You quickly learn how to cook a little more nutritionally and how to shop more effectively though because the chicken nugget diet can’t last forever.
5. You meet your friends for life at uni
A: Not a myth at all – this is one of the greatest parts of university.
Some people seem to be aware of this from the outset and so are almost on the lookout for those ‘friends for life’, which is just not how it works. Friendships tend to stem where you don’t expect them, so be friendly and open throughout and you’ll probably be surprised by who stays around. Not everyone you live with (especially those you live with!) will become a good friend, not every course-mate will be a lifelong friendship, but the beauty of university is that you will definitely find your type of people throughout your time there.
6. University is so much work and is so stressful
A: A degree is a lot of work. At times it is stressful, but at other times it is exciting, hilarious, intense, helpful, interesting, educational, eye-opening, difficult. Going to university *literally* opens your mind, you think in different ways to how you did before.
To expect your university life to not be hard work, and to be surprised at the stressful times, is naive. Nothing worth doing is only ever great fun. To get to university you’ve probably just finished your A Levels – stressful, manic, hard work. There’s a balance in everything, but if you expect good results then yes, it can be a lot of work and late nights.
7. You need to sort out your second year accommodation quickly
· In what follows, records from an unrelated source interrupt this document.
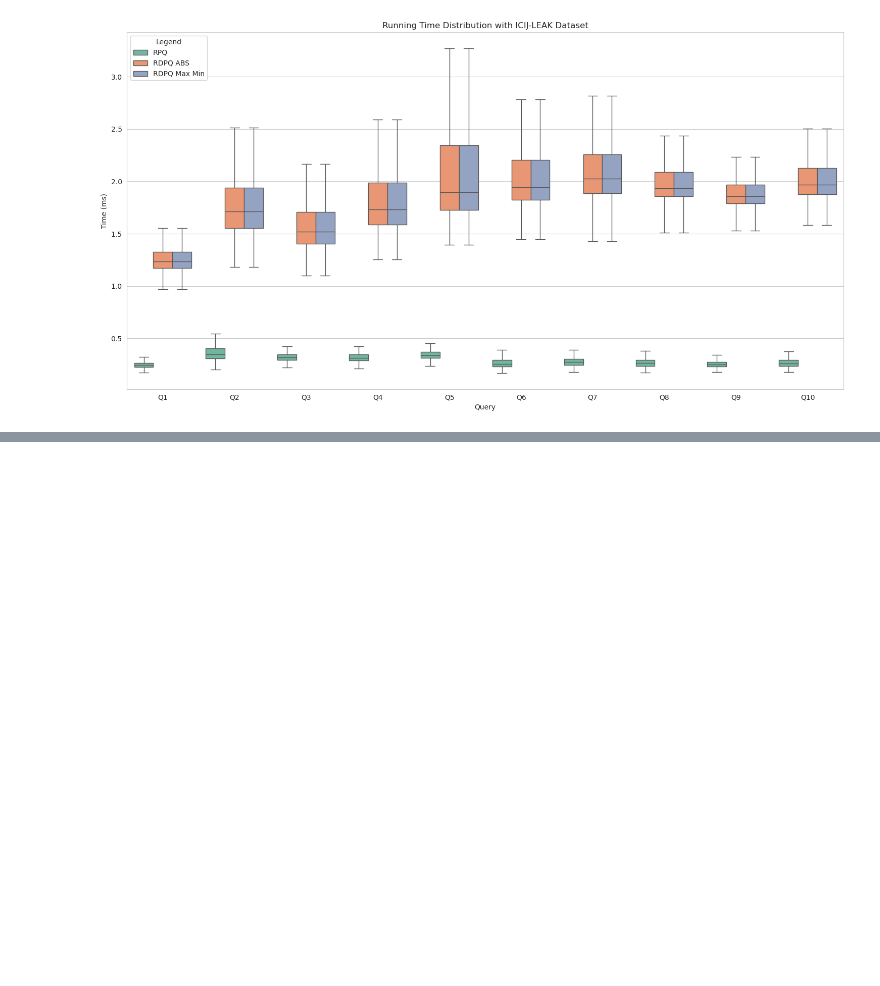
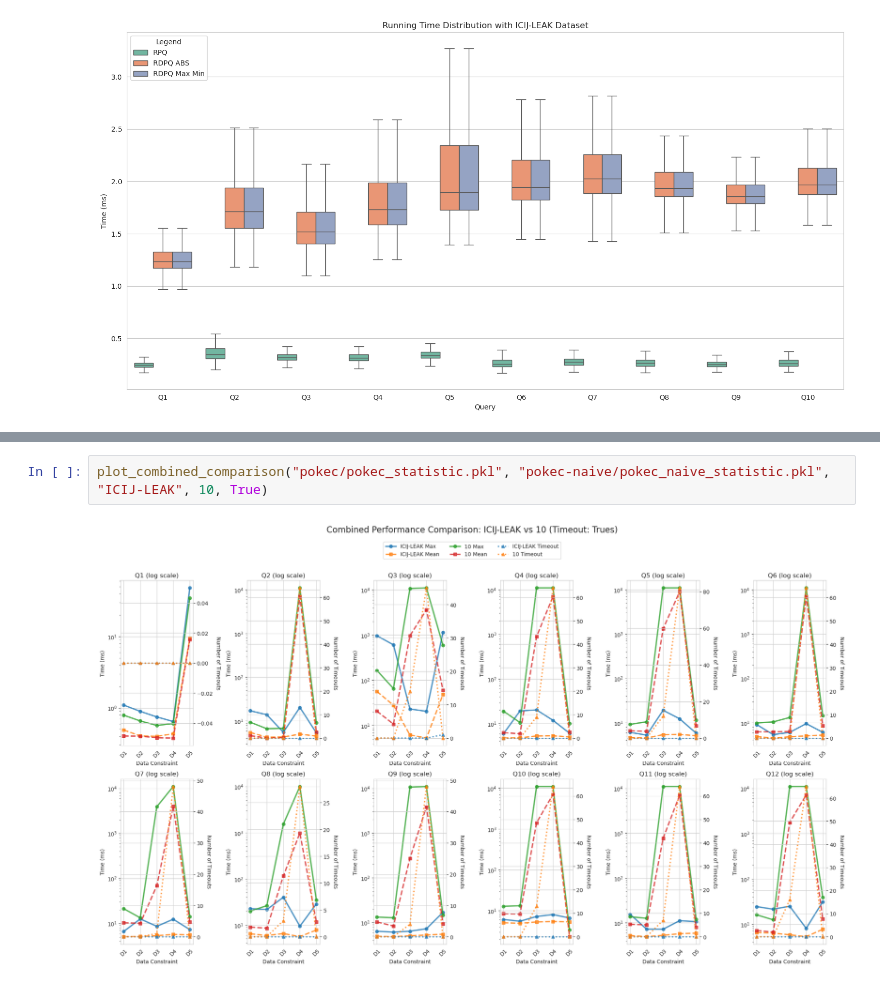
Before and after one commit to Wanshuiquan/MillenniumDB, a Jupyter notebook: evaluation/refine-case-study/case-studies.ipynb, the cells around one changed output, grey strips where cells are left out. Saved outputs shown, nothing was run; the diff lists cells and outputs as text; blank space fills up the shorter version.

```diff
--- a/evaluation/refine-case-study/case-studies.ipynb
+++ b/evaluation/refine-case-study/case-studies.ipynb
@@ -86,3 +454,7 @@ RDPQ Q125 query, the max time difference is -30893.700 ms, the average time diff
+# %%
+plot_combined_comparison("pokec/pokec_statistic.pkl", "pokec-naive/pokec_naive_statistic.pkl", "ICIJ-LEAK", 10, True)
+# %% [output]
+[figure, added]
 # %%
 import pickle
 import numpy
```
Also changed, not shown: parts of 5 cells of this notebook, 6 other files.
A: This is a myth. You can sort out your accommodation for 2nd year as quickly as you like, but this makes very little to no difference on the quality of the accommodation or the price of rent you will pay.
It’s also difficult to know if you will enjoy living with the people you live with in 1st year so early on in the term. I would recommend to start thinking about 2nd year houses in the January, as this gives you time to make friends on your course, in societies and elsewhere. The standard of most student housing is the same, so you won’t be missing out on the ‘really nice’ places if you don’t get it sorted quickly.
Take it easy and make sure you’re asking your parents for advice and help – it’s pretty easy to be fooled into paying for unnecessary extras when it’s the first time you’re renting a place!
If you would like to learn about other myths about university life then you can go over to Chloe’s blog HERE and have a read!
I would like to say thank you to Chloe for getting involved with my university week. It hasn’t only been lovely to have a post written by you but it has been amazing to have someone who has already completed university share their wisdom. I fully recommend going over to Chloe’s blog and giving it a read because she is an incredible writer.
I hope you have all enjoyed this blog post and I will see you tomorrow with day #46 / day #2 of university week!
Where to find Chloe:
Blog – wanderwomanco.com
Instagram – instagram.com/wanderwomanco
Twitter – twitter.com/wanderwomanco
Pinterest – pinterest.com/chloeboston1